The landmark ruling by the Luxembourg-based Court of Justice of the European Union (CJEU) followed a suit by one Eva Glawischnig-Piesczek, the chairwoman of the Greens parliamentary group in Austria, that sued Facebook for what she termed an undermining comment and that she needed deleted and all identical claims removed.
The court found the comments as affecting to her reputation, ordering for a delete. It further noted that Facebook has to comply with requests to take down content globally under certain conditions.
“EU law does not preclude a host provider like Facebook from being ordered to remove identical and, in certain circumstances, equivalent comments previously declared to be illegal,” the Court said in a statement. Adding; “In addition, EU law does not preclude such an injunction from producing effects worldwide, within the framework of the relevant international law.”
Facebook however slammed the ruling, saying that it was not the role of social platforms to monitor, interpret and remove speech that may be illegal in any particular country.
“It undermines the long-standing principle that one country does not have the right to impose its laws on speech on another country. It also opens the door to obligations being imposed on internet companies to proactively monitor content and then interpret if it is ‘equivalent’ to content that has been found to be illegal,” Facebook said.
Facebook got the backing of a UK rights group Article 19 backed Facebook, that thought the ruling could impact online freedom of expression worldwide.
“Compelling social media platforms like Facebook to automatically remove posts regardless of their context will infringe our right to free speech and restrict the information we see online,” said Thomas Hughes, the Executive Director of the Group.
Thomas further said that it could lead to cases where a court in one country demands the removal of social media posts in another country even if they n are not illegal in the said country.
But as Facebook continues to become a hub of criticism all around the world on privacy concerns and illegal comments, the hint is lou; illegal content is dangerous not only in terms of destroying reputation but also in aiding mental stress and other psychological issues.

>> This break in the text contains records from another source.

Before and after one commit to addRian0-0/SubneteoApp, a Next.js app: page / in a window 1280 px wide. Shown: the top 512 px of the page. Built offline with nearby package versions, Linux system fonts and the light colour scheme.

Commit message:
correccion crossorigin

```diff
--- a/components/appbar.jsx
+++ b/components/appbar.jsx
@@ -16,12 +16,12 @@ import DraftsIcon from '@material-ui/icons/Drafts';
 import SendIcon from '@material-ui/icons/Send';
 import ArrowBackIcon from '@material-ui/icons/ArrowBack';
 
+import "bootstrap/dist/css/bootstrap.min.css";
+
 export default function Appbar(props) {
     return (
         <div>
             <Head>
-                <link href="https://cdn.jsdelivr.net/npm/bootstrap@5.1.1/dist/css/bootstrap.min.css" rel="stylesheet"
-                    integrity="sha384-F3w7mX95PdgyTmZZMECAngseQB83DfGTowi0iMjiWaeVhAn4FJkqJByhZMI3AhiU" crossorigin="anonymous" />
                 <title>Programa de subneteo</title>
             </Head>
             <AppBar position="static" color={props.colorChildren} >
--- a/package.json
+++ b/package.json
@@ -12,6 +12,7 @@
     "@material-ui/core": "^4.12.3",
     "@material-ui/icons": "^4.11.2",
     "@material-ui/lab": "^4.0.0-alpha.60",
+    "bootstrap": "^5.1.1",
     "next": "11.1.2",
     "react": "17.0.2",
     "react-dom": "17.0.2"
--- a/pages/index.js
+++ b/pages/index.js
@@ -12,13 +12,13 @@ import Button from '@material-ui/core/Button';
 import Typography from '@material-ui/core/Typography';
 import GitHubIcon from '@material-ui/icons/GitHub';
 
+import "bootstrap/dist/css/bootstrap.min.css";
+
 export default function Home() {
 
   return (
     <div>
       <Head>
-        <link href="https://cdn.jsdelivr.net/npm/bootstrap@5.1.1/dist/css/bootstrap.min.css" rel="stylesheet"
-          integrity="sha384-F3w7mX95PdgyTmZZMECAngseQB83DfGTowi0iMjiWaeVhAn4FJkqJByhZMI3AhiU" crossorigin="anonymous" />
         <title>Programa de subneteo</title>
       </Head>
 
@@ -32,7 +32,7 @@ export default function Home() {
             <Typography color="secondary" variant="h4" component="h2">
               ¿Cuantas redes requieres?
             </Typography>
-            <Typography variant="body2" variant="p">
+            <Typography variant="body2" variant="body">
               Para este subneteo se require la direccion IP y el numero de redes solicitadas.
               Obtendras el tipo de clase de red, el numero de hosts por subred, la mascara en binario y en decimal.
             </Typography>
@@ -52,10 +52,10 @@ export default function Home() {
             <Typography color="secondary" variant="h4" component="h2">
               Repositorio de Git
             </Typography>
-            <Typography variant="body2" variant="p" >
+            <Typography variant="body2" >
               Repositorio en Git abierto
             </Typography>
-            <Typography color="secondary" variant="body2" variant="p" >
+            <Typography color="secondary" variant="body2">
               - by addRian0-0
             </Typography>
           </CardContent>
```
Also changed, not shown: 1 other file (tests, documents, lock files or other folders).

The ruling of the EU is not only going to hit Facebook but all other the tech companies as monitoring and handling online speech has been a concern for everyone. To this end, controlling illegal content on social media is an expressing necessity.